Titanium machining is a growing industry. Everyone from aerospace and automotive, to medicine are demanding high strength parts with lower weights. Anyone working with titanium will have to take certain factors into consideration to get the most out of their time and money.

Is titanium difficult to machine?

Titanium is often described as difficult to machine. This is somewhat of a misnomer, titanium is only difficult to machine if you are trying to work with it in the same way you would work with other metals such as steel. To avoid this pitfall, it is essential to understand the properties to titanium. If you account for things like titanium’s chemical reactivity and low heat conductivity, working with titanium becomes no different than machining other metals.

Is Titanium Hazardous To Machine

Titanium is a relatively safe metal to work with. It has an auto-ignition temperature of 2,200F in air so it is unlikely to ignite when milling with coolant. The use of coolants will also prevent the build-up of titanium dust in the air. This is of particular importance because the auto-ignition temperature of titanium dust in air is 450F. Dry titanium burns slowly and can be controlled with dry table salt or a type D fire extinguisher. Remember not to apply water to a titanium fire as it can cause an explosion. Contact with titanium also produces no toxic effects.

Considerations When Machining Titanium

Low Heat Conductivity

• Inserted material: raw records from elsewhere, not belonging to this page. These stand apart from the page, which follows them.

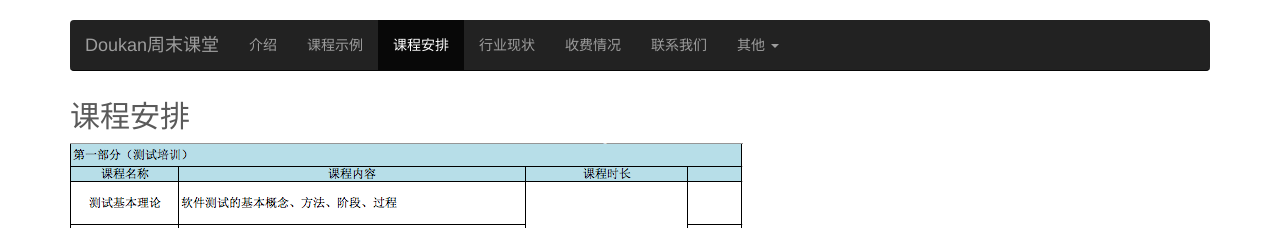
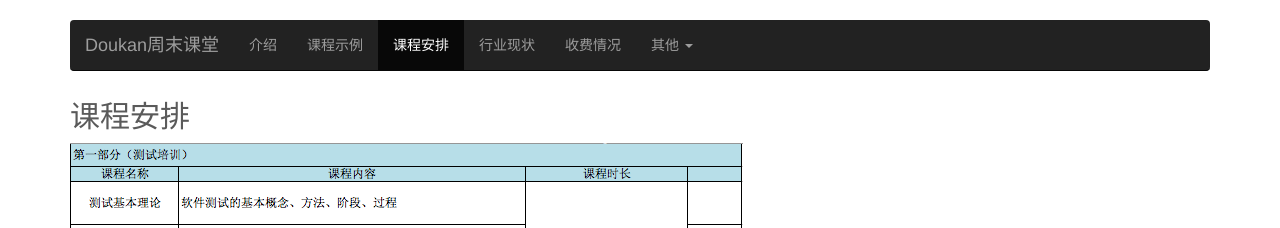
Before and after one commit to guming/myblog, a Jekyll site: the page intro.html, which Jekyll copies as it is, in a window 1280 px wide. Shown: the top 228 px of the page. Built offline with Jekyll 4.4.1, drawn with Linux system fonts in a browser that asks for light colours; nearby versions of some CDN libraries.

Commit message:
change index

```diff
--- a/intro.html
+++ b/intro.html
@@ -49,7 +49,6 @@
                 <li class="active"><a href="intro.html">课程安排</a></li>
                 <li><a href="testinfo.html">行业现状</a></li>
                 <li><a href="fee.html">收费情况</a></li>
-                <li><a href="contact.html">联系我们</a></li>
                 <li class="dropdown">
                   <a href="#" class="dropdown-toggle" data-toggle="dropdown">其他 <span class="caret"></span></a>
                   <ul class="dropdown-menu" role="menu">
--- a/testinfo.html
+++ b/testinfo.html
@@ -49,7 +49,6 @@
                 <li><a href="intro.html">课程安排</a></li>
                 <li class="active"><a href="testinfo.html">行业现状</a></li>
                 <li><a href="fee.html">收费情况</a></li>
-                <li><a href="contact.html">联系我们</a></li>
                 <li class="dropdown">
                   <a href="#" class="dropdown-toggle" data-toggle="dropdown">其他 <span class="caret"></span></a>
                   <ul class="dropdown-menu" role="menu">
```
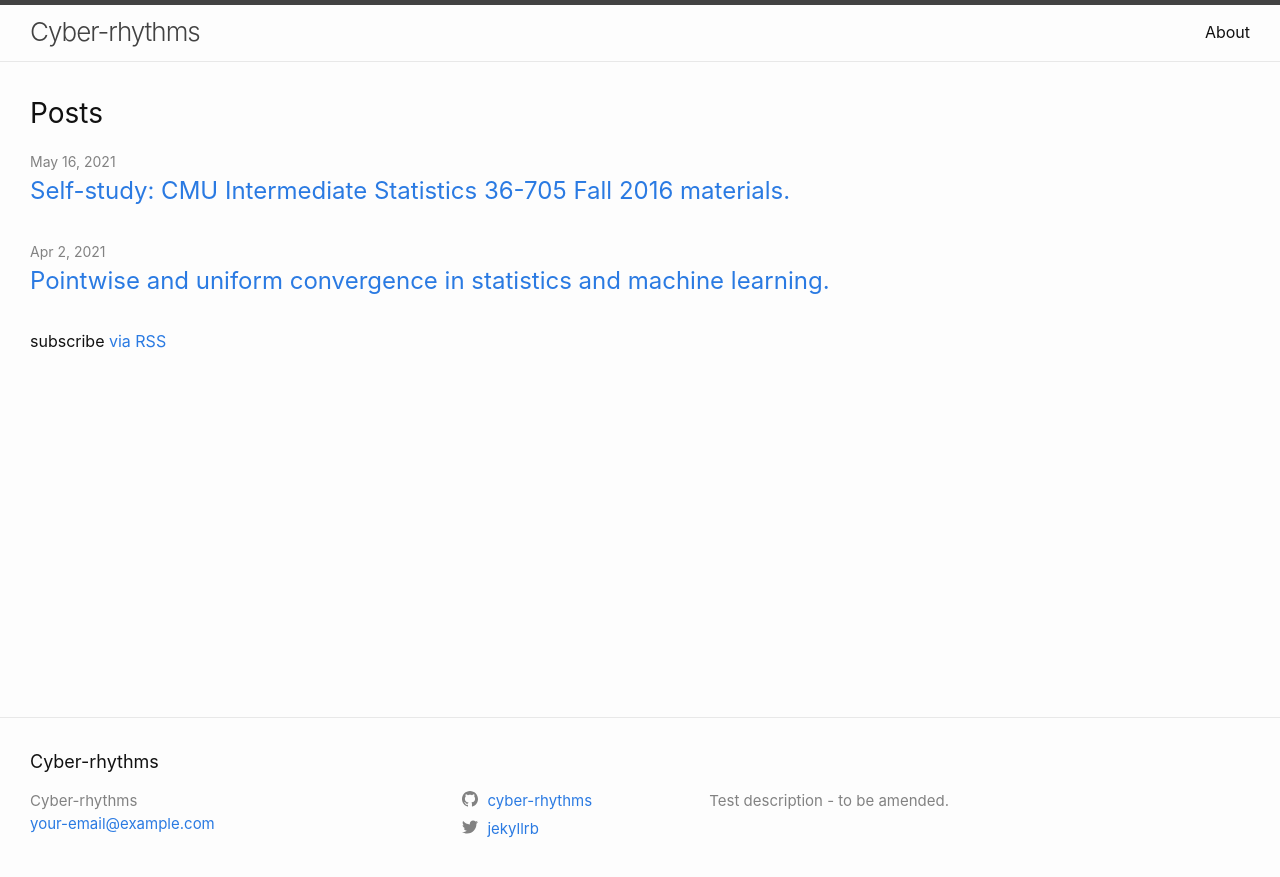
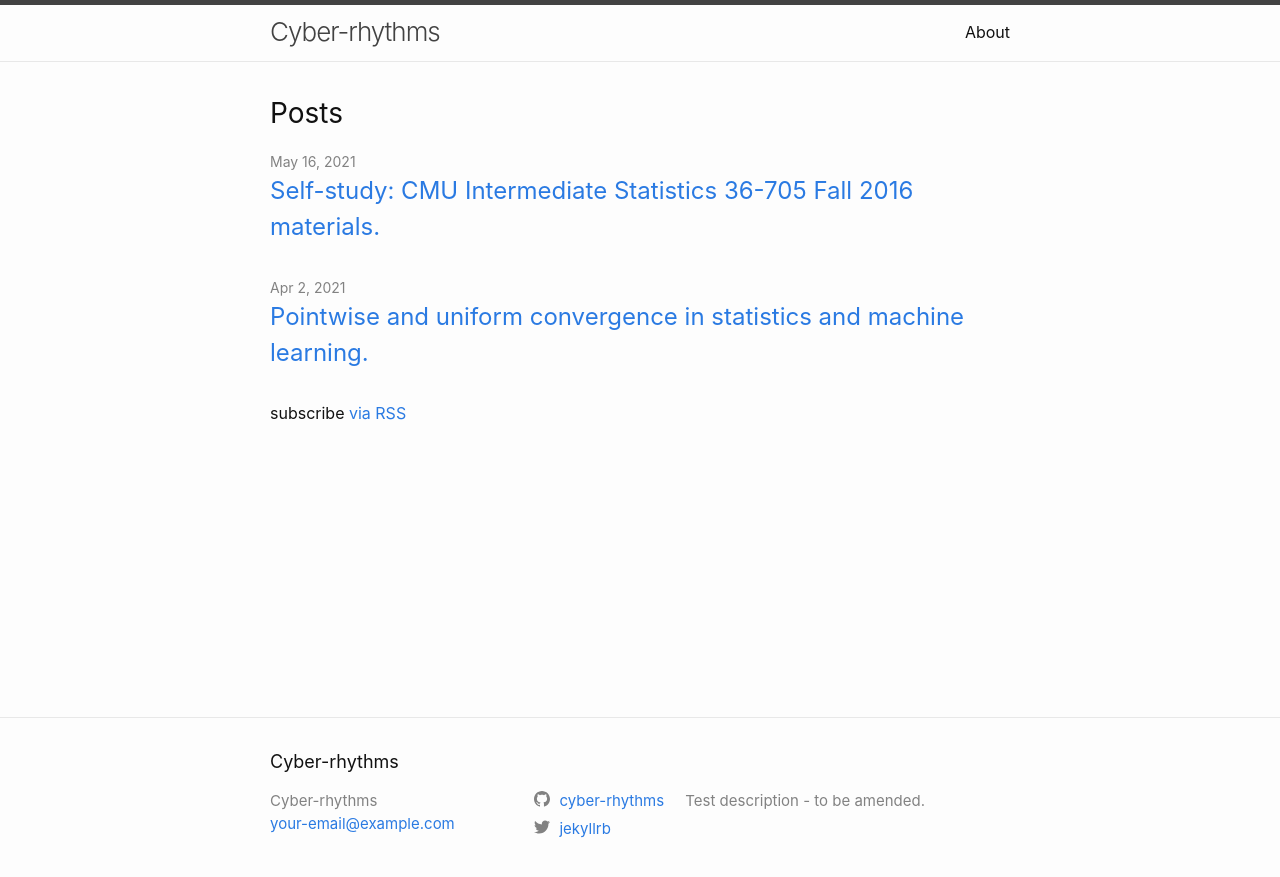
Before and after one commit to cyber-rhythms/cyber-rhythms.github.io, a Jekyll site: the page built from index.markdown, in a window 1280 px wide. Shown: the top 877 px of the page. Built offline with Jekyll 4.4.1, drawn with Linux system fonts in a browser that asks for light colours; nearby versions of some CDN libraries.

Commit message:
revert main.scss

```diff
--- a/assets/main.scss
+++ b/assets/main.scss
@@ -1,6 +1,5 @@
 ---
 # Only the main Sass file needs front matter (the dashes are enough)
 ---
-$content-width: 100%;
 
 @import "minima";
```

Titanium does not conduct heat well. This means that when using something like an end mill in a CNC machine, the titanium will not heat; instead, all of the energy generated by friction is stored in the cutting edge of the end mill. Titanium’s low thermal conductivity is due to the element’s relatively low number of delocalised electrons. That is the same reason it is a poor conductor of electricity. What this means is anyone working with titanium will have to use lower cutting speeds. Reducing the cutting speed lowers heat generation in your tooling. Remember, a 30% increase in speed can shorten tool life by as much as 80%. To make up for lower cutter speeds, you can increase the feed rate on your CNC machine. This will have little impact on tool temperature but will make up for the lower speed. To learn more about this you can visit our speeds and feeds page.

Tool heating can be further reduced by using a large flow of cutting fluid. It is very important to remember that the fluid needs to be directed precisely at the cutting point. Titanium’s low heat conductivity means the refrigeration effect is greatly reduced so you need plenty of coolant in just the right place.

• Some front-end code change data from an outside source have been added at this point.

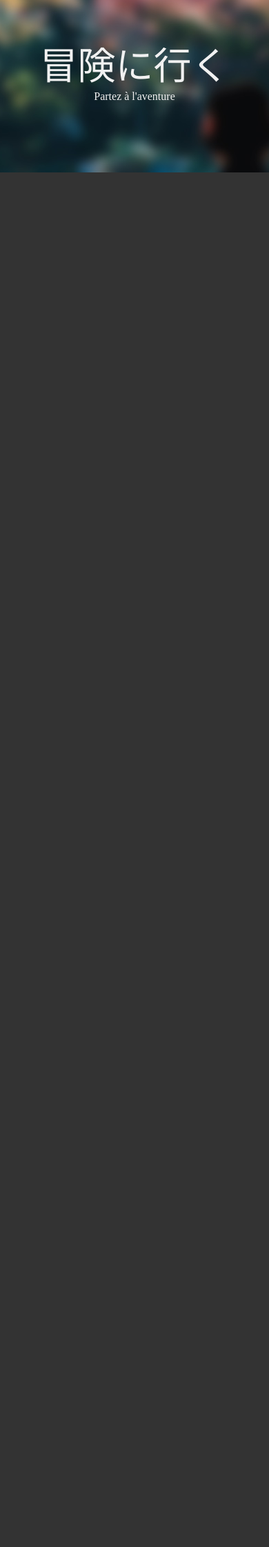
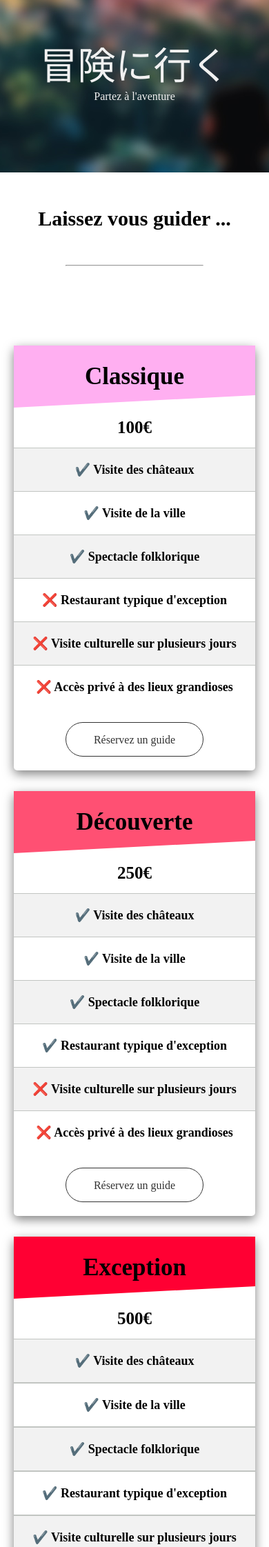
Before and after one commit to raphael56/portfolio, a PHP site: page /accueil.html in a window 390 px wide. Shown: the part 3820-6063 px from the top of the page at 69% size. Before the commit the page ends 4070 px from the top, so only its background shows below. Run offline with PHP 8.4, Linux system fonts and the light colour scheme.

Commit message:
section tarifs
section tarifs et media queries

```diff
--- a/portfolio/Site_A-Z/accueil.html
+++ b/portfolio/Site_A-Z/accueil.html
@@ -75,8 +75,59 @@
 <span>Partez à l'aventure</span>
 </section>
 
-<!-- section tarif -->
+<!-- section Tarifs -->
+<section class="section-tarifs" id="tarifs">
+    <h3>Laissez vous guider ...</h3>
+    <hr>
 
+
+<div class="container-tarifs">
+        <div class="cartes-tarifs">
+        <h4>Classique</h4>
+        <span>100€</span>
+        <p>✔️ Visite des châteaux</p>
+        <p>✔️ Visite de la ville</p>
+        <p>✔️ Spectacle folklorique</p>
+        <p>❌ Restaurant typique d'exception</p>
+        <p>❌ Visite culturelle sur plusieurs jours</p>
+        <p>❌ Accès privé à des lieux grandioses</p>
+
+        <a href="#contact">Réservez un guide</a>
+
+        </div>
+
+    <div class="cartes-tarifs">
+        <h4>Découverte</h4>
+        <span>250€</span>
+        <p>✔️ Visite des châteaux</p>
+        <p>✔️ Visite de la ville</p>
+        <p>✔️ Spectacle folklorique</p>
+        <p>✔️ Restaurant typique d'exception</p>
+        <p>❌ Visite culturelle sur plusieurs jours</p>
+        <p>❌ Accès privé à des lieux grandioses</p>
+
+        <a href="#contact">Réservez un guide</a>
+
+    </div>
+
+
+    <div class="cartes-tarifs">
+        <h4>Exception</h4>
+        <span>500€</span>
+        <p>✔️ Visite des châteaux</p>
+        <p>✔️ Visite de la ville</p>
+        <p>✔️ Spectacle folklorique</p>
+        <p>✔️ Restaurant typique d'exception</p>
+        <p>✔️ Visite culturelle sur plusieurs jours</p>
+        <p>✔️ Accès privé à des lieux grandioses</p>
+
+        <a href="#contact">Réservez un guide</a>
+
+    </div>
+
+</div>
+    </div>
+</section>
 
 
 
--- a/portfolio/Site_A-Z/styles/_@main.scss
+++ b/portfolio/Site_A-Z/styles/_@main.scss
@@ -452,3 +452,116 @@ margin: 150px auto 0;
     }
 
 }
+
+
+// tarifs
+
+.section-tarifs{
+    padding-bottom: 150px;
+    border-bottom: 1px dashed #333;
+
+}
+.section-tarifs h3{
+    text-align: center;
+    font-size: 45px;
+    margin:  120px 0 20px;
+    padding:0 30px;
+
+}
+.section-tarifs hr{
+    width:200px;
+    margin:20px auto 100px;
+}
+.container-tarifs{
+    display:flex;
+    justify-content:center;
+    flex-wrap: wrap;
+}
+.cartes-tarifs{
+    width: 350px;
+    height: auto;
+    border-radius: 5px;
+    margin: 15px 15px;
+    cursor: pointer;
+    box-shadow: 0 5px 15px rgba(0, 0, 0, 0.5);
+    transition:all 0.2s ease-in-out
+}
+
+.cartes-tarifs:hover{
+    transform:translateY(-5px)
+}
+.cartes-tarifs h4{
+    text-align: center;
+    padding: 25px 20px;
+    font-size: 35px;
+    clip-path: polygon(0 0, 100% 0%, 100% 80%, 0 100%);
+    background: #ffaff1;
+}
+.cartes-tarifs span{
+    display: block;
+    text-align: center;
+    padding: 15px;
+    font-size: 25px;
+    font-weight: bold;
+}
+
+.cartes-tarifs:nth-child(2) h4{
+    background: #FF5073;
+}
+
+.cartes-tarifs:nth-child(3) h4{
+    background: #ff0033;
+}
+.cartes-tarifs p{
+    font-size: 18px;
+    text-align: center;
+    padding: 20px 10px;
+    border-top: 1px solid rgb(194, 197, 194);
+    font-weight: bold;
+}
+
+.cartes-tarifs:last-of-type p{
+    border-bottom: 1px solid rgb(194, 197, 194);
+}
+.cartes-tarifs p:nth-child(odd){
+    background: rgba(195,195,195, 0.219);
+}
+.cartes-tarifs a{
+    display: block;
+    text-decoration: none;
+    border:1px solid #333;
+    text-align: center;
+    width: 200px;
+    height: 50px;
+    border-radius: 9999px;
+    color:#333;
+    line-height: 50px;
+    margin: 20px auto;
+    transition: all 0.2s ease-in-out;
+
+}
+
+.cartes-tarifs a:hover{
+    background: #333;
+    color:#f1f1f1;
+}
+
+@media screen and (max-width:900px) {
+    .section-tarifs h3{
+        font-size: 35px;
+        margin:80px 0 80px;
+    }
+}
+
+@media screen and (max-width:425px) {
+    .section-tarifs h3{
+        font-size: 30px;
+        padding:0 10px;
+        margin:50px 0;
+    }
+    .sections-tarifs hr{
+        width:200px;
+        margin:20px auto 20px;
+
+    }
+}
--- a/portfolio/Site_A-Z/styles/style.css
+++ b/portfolio/Site_A-Z/styles/style.css
@@ -538,4 +538,129 @@ nav {
     font-size: 55px;
   }
 }
+
+.section-tarifs {
+  padding-bottom: 150px;
+  border-bottom: 1px dashed #333;
+}
+
+.section-tarifs h3 {
+  text-align: center;
+  font-size: 45px;
+  margin: 120px 0 20px;
+  padding: 0 30px;
+}
+
+.section-tarifs hr {
+  width: 200px;
+  margin: 20px auto 100px;
+}
+
+.container-tarifs {
+  display: -webkit-box;
+  display: -ms-flexbox;
+  display: flex;
+  -webkit-box-pack: center;
+      -ms-flex-pack: center;
+          justify-content: center;
+  -ms-flex-wrap: wrap;
+      flex-wrap: wrap;
+}
+
+.cartes-tarifs {
+  width: 350px;
+  height: auto;
+  border-radius: 5px;
+  margin: 15px 15px;
+  cursor: pointer;
+  -webkit-box-shadow: 0 5px 15px rgba(0, 0, 0, 0.5);
+          box-shadow: 0 5px 15px rgba(0, 0, 0, 0.5);
+  -webkit-transition: all 0.2s ease-in-out;
+  transition: all 0.2s ease-in-out;
+}
+
+.cartes-tarifs:hover {
+  -webkit-transform: translateY(-5px);
+          transform: translateY(-5px);
+}
+
+.cartes-tarifs h4 {
+  text-align: center;
+  padding: 25px 20px;
+  font-size: 35px;
+  -webkit-clip-path: polygon(0 0, 100% 0%, 100% 80%, 0 100%);
+          clip-path: polygon(0 0, 100% 0%, 100% 80%, 0 100%);
+  background: #ffaff1;
+}
+
+.cartes-tarifs span {
+  display: block;
+  text-align: center;
+  padding: 15px;
+  font-size: 25px;
+  font-weight: bold;
+}
+
+.cartes-tarifs:nth-child(2) h4 {
+  background: #FF5073;
+}
+
+.cartes-tarifs:nth-child(3) h4 {
+  background: #ff0033;
+}
+
+.cartes-tarifs p {
+  font-size: 18px;
+  text-align: center;
+  padding: 20px 10px;
+  border-top: 1px solid #c2c5c2;
+  font-weight: bold;
+}
+
+.cartes-tarifs:last-of-type p {
+  border-bottom: 1px solid #c2c5c2;
+}
+
+.cartes-tarifs p:nth-child(odd) {
+  background: rgba(195, 195, 195, 0.219);
+}
+
+.cartes-tarifs a {
+  display: block;
+  text-decoration: none;
+  border: 1px solid #333;
+  text-align: center;
+  width: 200px;
+  height: 50px;
+  border-radius: 9999px;
+  color: #333;
+  line-height: 50px;
+  margin: 20px auto;
+  -webkit-transition: all 0.2s ease-in-out;
+  transition: all 0.2s ease-in-out;
+}
+
+.cartes-tarifs a:hover {
+  background: #333;
+  color: #f1f1f1;
+}
+
+@media screen and (max-width: 900px) {
+  .section-tarifs h3 {
+    font-size: 35px;
+    margin: 80px 0 80px;
+  }
+}
+
+@media screen and (max-width: 425px) {
+  .section-tarifs h3 {
+    font-size: 30px;
+    padding: 0 10px;
+    margin: 50px 0;
+  }
+  .sections-tarifs hr {
+    width: 200px;
+    margin: 20px auto 20px;
+  }
+}
 /*# sourceMappingURL=style.css.map */
```
Also changed, not shown: portfolio/Site_A-Z/ressources/index.html (added, +188 -0 lines), 1 other file.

High Chemical Reactivity

Titanium is a highly reactive metal, it will burn in oxygen and nitrogen. At high temperatures it can also form micro welds and actually start to smear as it reacts with tooling. This damages the cutting surface of the tool and has potentially disastrous consequences for parts. If the titanium is smearing, it is actually being spread across the surface you are machining. This could hide or close up small cracks which may then be missed in a visual inspection. Small particles of titanium can also cause tool abrasion which can lead to uneven tool wear.

If you are struggling with high chemical reactivity, try varying the depths of your cuts to spread out the tool wear. To learn more about tool wear and other common issues, visit our common problems page.

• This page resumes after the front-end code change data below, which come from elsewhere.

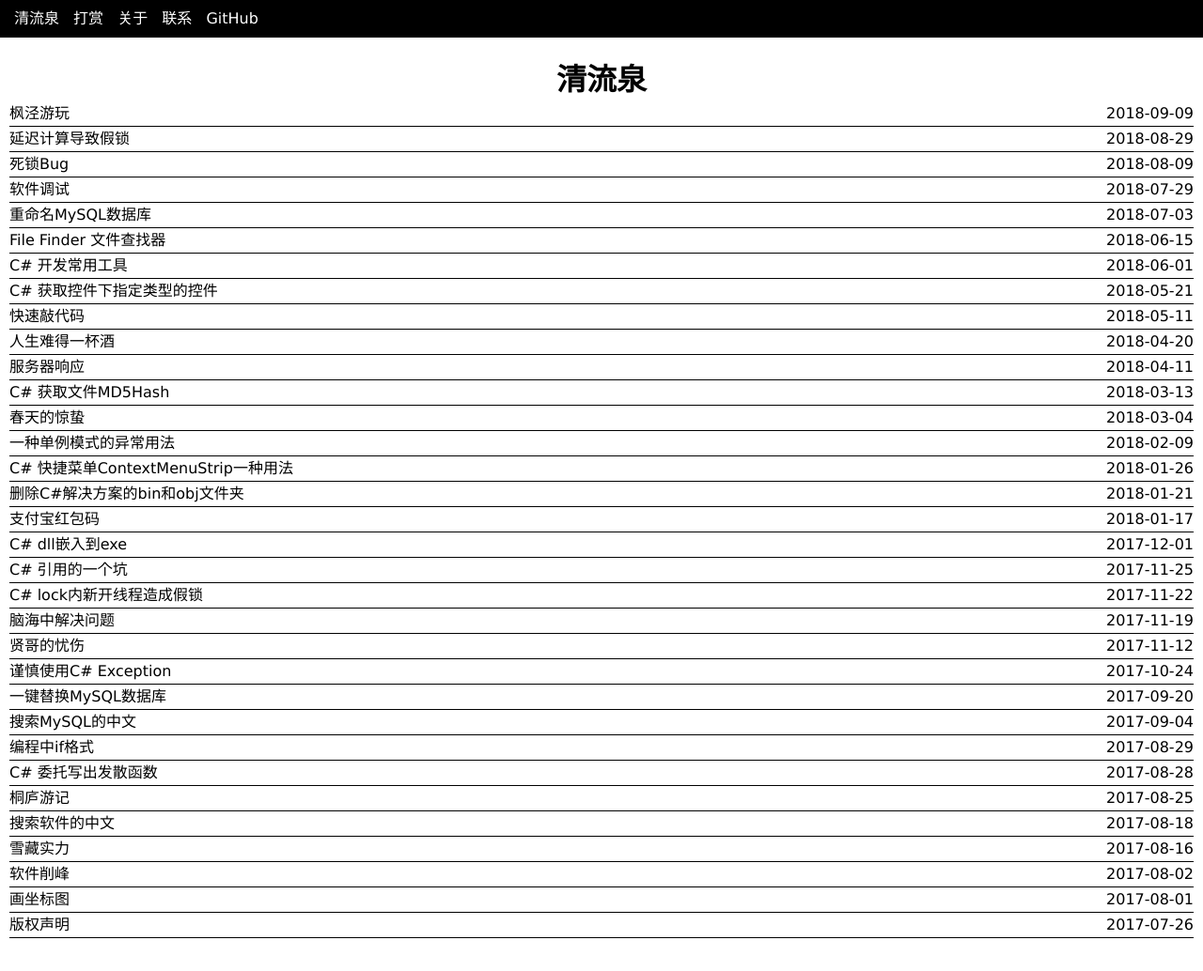
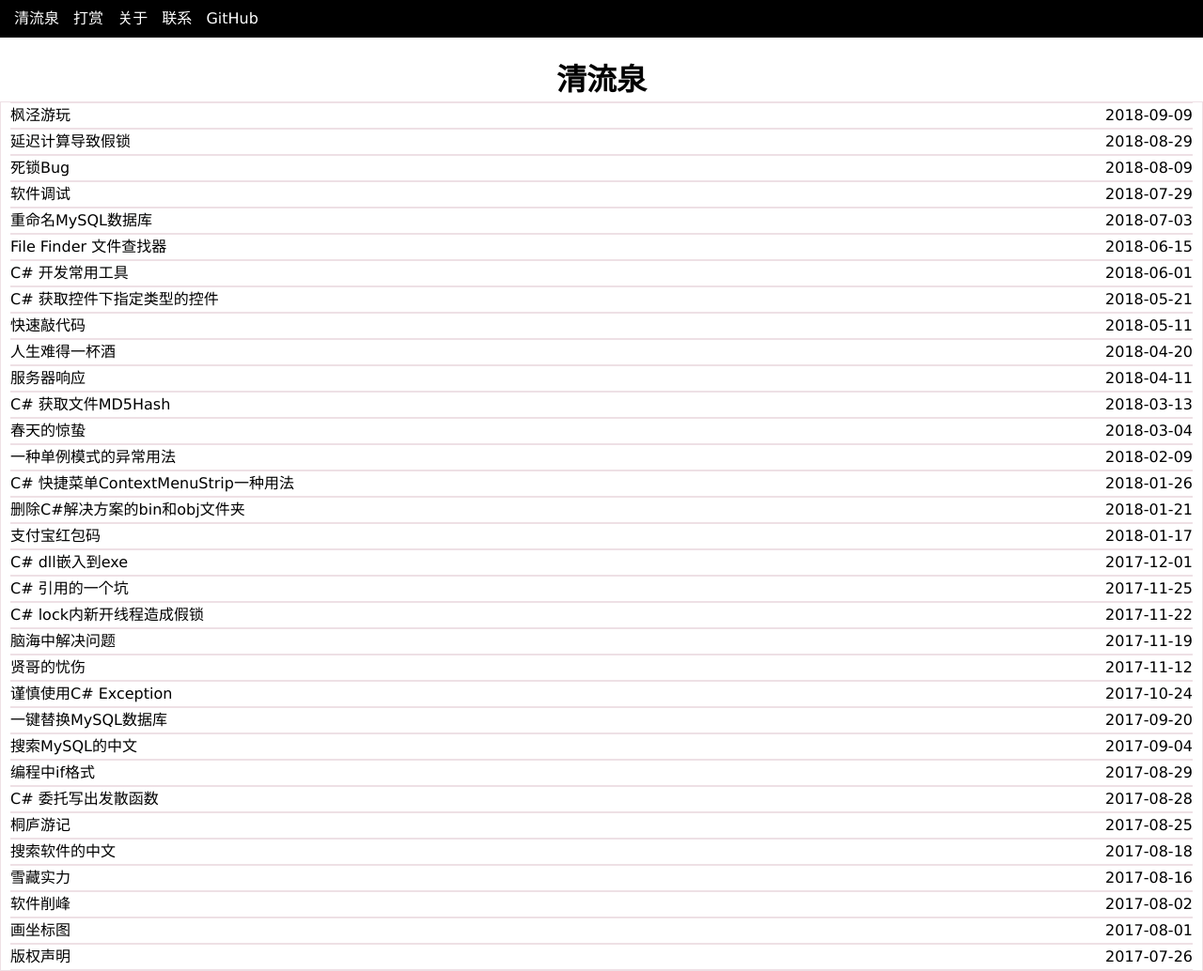
Before and after one commit to yinyongxian/yinyongxian.github.io, a Jekyll site: the page built from index.html, in a window 1280 px wide. Shown: the whole page at 94% size. Built offline with Jekyll 4.4.1, drawn with Linux system fonts in a browser that asks for light colours; before the commit the page ends 999 px from its top, so only the background shows below that.

Commit message:
边框颜色

```diff
--- a/Media/style/index.css
+++ b/Media/style/index.css
@@ -14,7 +14,6 @@
 }
 
 td {
-	border-top: none;
 	border-left: none;
 	border-right: none;
 	vertical-align:middle;
@@ -25,7 +24,6 @@ td {
 }
 
 table {
-	border: none;
 	width: 100%;
 	padding: 0px 10px;
 }
```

Low Modulus Of Elasticity

While aircraft manufacturers and other industries appreciate the elastic qualities of titanium, this property poses some challenges when machining. Under tool pressure, titanium deflects which means the cutting edge slides along the material rather than removing titanium. This can cause serious chatter problems, damaging your titanium and generating a huge amount of heat, which can ruin tooling.

To lower chatter, make sure your entire system is stiffened. This includes your CNC machine, spindle, tool holder, and tool. To learn more about how to avoid ruining your titanium and increase tool life, please visit our waste reduction page.

Work Hardening

Titanium can harden when worked, which significantly reduces the built up edge during machining. This can alter cutting angles leading to a thin chip that has a small contact area with the tool face. That increases the load over a section unit. The problem is exacerbated if your tooling is dull or your cutter has inappropriate geometry. This can lead to plastic deformation, which hardens the titanium. Once the titanium is work hardened, your CNC cutter’s speed will be incorrect and cause increased tool wear.

One way to prevent hardening is to never stop your tool feed during the machining process. This will instantly harden the titanium, heat the tool and cause breakage.

This can help you avoid work hardening and get the most out of your tooling.

Stress in Titanium

During forging, titanium can develop stress which can affect the machining process. This is usually caused by severe deformation during forging and is most common in high strength materials like titanium grade 5. Heat treatments can be used to relieve stress but they must be applied before the machining processes begins.

Stress and Mechanical Value Variation

Forged titanium can suffer as a result of high forge impact, low forge temperature and a poor element mix during the meeting of ingots. These can all cause stress or variation in the material, which can make machining more complex. Titanium also tends to return to its original shape, which can make machining thin walls difficult.

If you are interested in machining titanium, SGS Europe has an excellent line of end mills that can help improve productivity. We also offer 3 free regrinds for every bit we sell so you can be assured to get the best when you buy with us.